▶ [TASK STATEMENT]:
Take each line below that has "personal" and copy it.

▶ [DATA]:
╔══

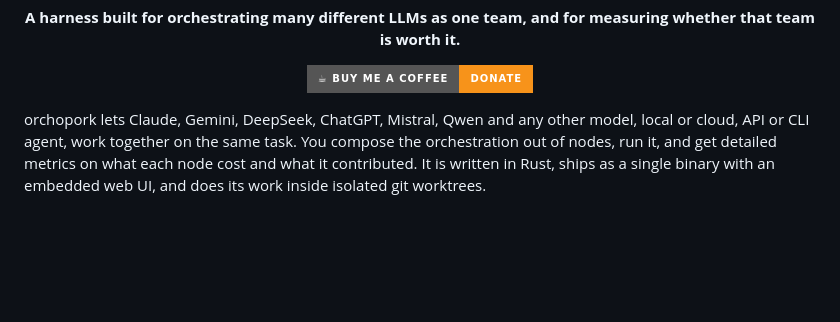
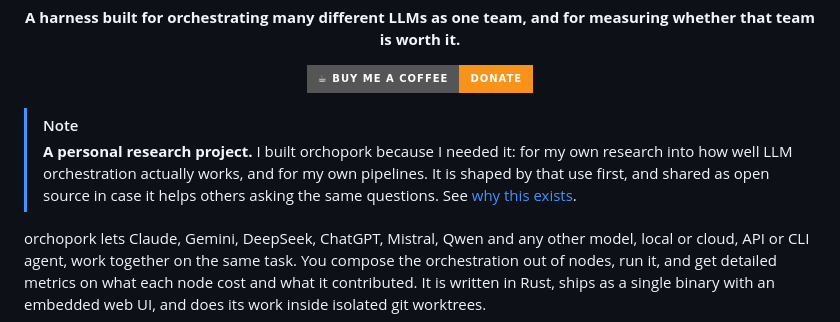
Before and after one commit to AyberkA0/orchopork, a Markdown page: README.md, the part around the change. Drawn GitHub-style; badges without logos; blank space fills up the shorter version.

Commit message:
Make it clear at the top of the README that orchopork is a personal research project

```diff
--- a/README.md
+++ b/README.md
@@ -11,6 +11,11 @@
 <p align="center">
   <a href="https://buymeabitcoffee.vercel.app/btc/bc1qhae9un6j8mel5xcrd4trajm65wfunlltkzelh7?identifier=Buy+Me+a+Coffee"><img src="https://img.shields.io/badge/☕%20Buy%20Me%20a%20Coffee-Donate-f7931a?style=for-the-badge&logo=bitcoin&logoColor=white" alt="Buy Me a Coffee"></a>
 </p>
+
+> [!NOTE]
+> **A personal research project.** I built orchopork because I needed it: for my own research into how well LLM
+> orchestration actually works, and for my own pipelines. It is shaped by that use first, and shared as open
+> source in case it helps others asking the same questions. See [why this exists](#why-this-exists).
 
 orchopork lets Claude, Gemini, DeepSeek, ChatGPT, Mistral, Qwen and any other model, local or cloud, API or CLI
 agent, work together on the same task. You compose the orchestration out of nodes, run it, and get detailed
```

╚══

▶ [COMPLETED EXERCISE]:
Make it clear at the top of the README that orchopork is a personal research project
+> **A personal research project.** I built orchopork because I needed it: for my own research into how well LLM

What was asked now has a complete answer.